Ultracold Polar Molecules as Quantum Tools
Over the past 3 decades, ultracold atomic gases have enabled remarkable breakthroughs in areas as diverse as precision measurements, quantum few- and many-body physics, and quantum information science. Over the past decade, it has increasingly become possible to create ultracold gases of simple polar molecules, and to manipulate and measure them with the powerful methods of atomic physics. These molecules have several key features that are quantitatively different from those of atoms, which promise to enable a similarly broad range of advances in quantum science. For example, electric dipole-dipole interactions between molecules are much stronger and longer range than the van der Waals interactions between atoms. Hence, molecular quantum gases can make new types of strongly-correlated quantum many body systems accessible.
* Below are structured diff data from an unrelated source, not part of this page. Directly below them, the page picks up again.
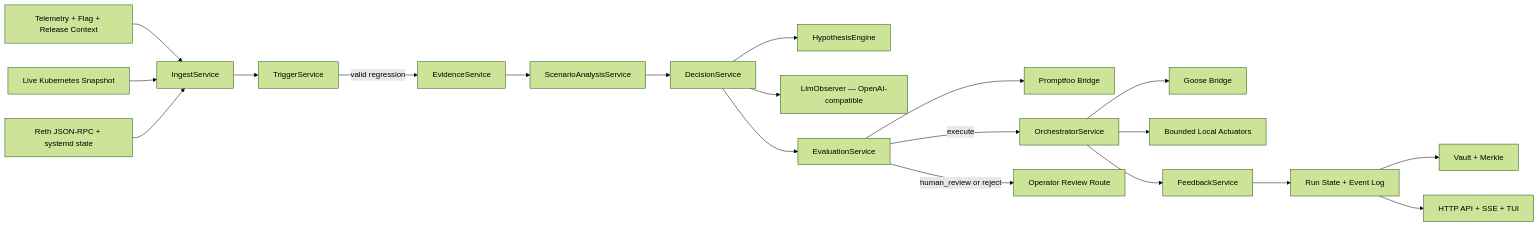
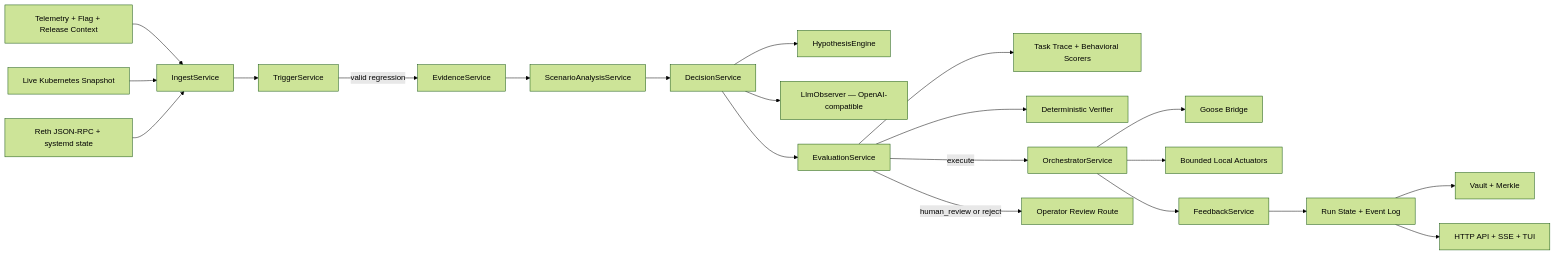
The first of 3 diagrams in architecture.md (LusisLabs/orbital-mesh), drawn with Mermaid (forest theme) before and after one commit. The commit also changed other lines of this file and 117 other files, not shown here.

````diff
--- a/architecture.md
+++ b/architecture.md
@@ -20,22 +20,23 @@
 ```mermaid
 flowchart LR
     raw[Telemetry + Flag + Release Context] --> ingest[IngestService]
     k8s[Live Kubernetes Snapshot] --> ingest
     reth[Reth JSON-RPC + systemd state] --> ingest
     ingest --> trigger[TriggerService]
     trigger -->|valid regression| evidence[EvidenceService]
     evidence --> scenario[ScenarioAnalysisService]
     scenario --> decision[DecisionService]
     decision --> hypothesis[HypothesisEngine]
     decision --> observer[LlmObserver — OpenAI-compatible]
     decision --> evaluation[EvaluationService]
-    evaluation --> promptfoo[Promptfoo Bridge]
+    evaluation --> trajectory[Task Trace + Behavioral Scorers]
+    evaluation --> verifier[Deterministic Verifier]
     evaluation -->|execute| orchestrator[OrchestratorService]
     evaluation -->|human_review or reject| operator[Operator Review Route]
     orchestrator --> goose[Goose Bridge]
     orchestrator --> actuators[Bounded Local Actuators]
     orchestrator --> feedback[FeedbackService]
     feedback --> state[Run State + Event Log]
     state --> vault[Vault + Merkle]
     state --> api[HTTP API + SSE + TUI]
 ```
````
In addition, the large polarizability of molecules makes them orders of magnitude more sensitive than atoms to tiny perturbations such as those due to CP-violating particle electric dipole moments. I will describe recent progress in this field and highlight exciting prospects for the near future.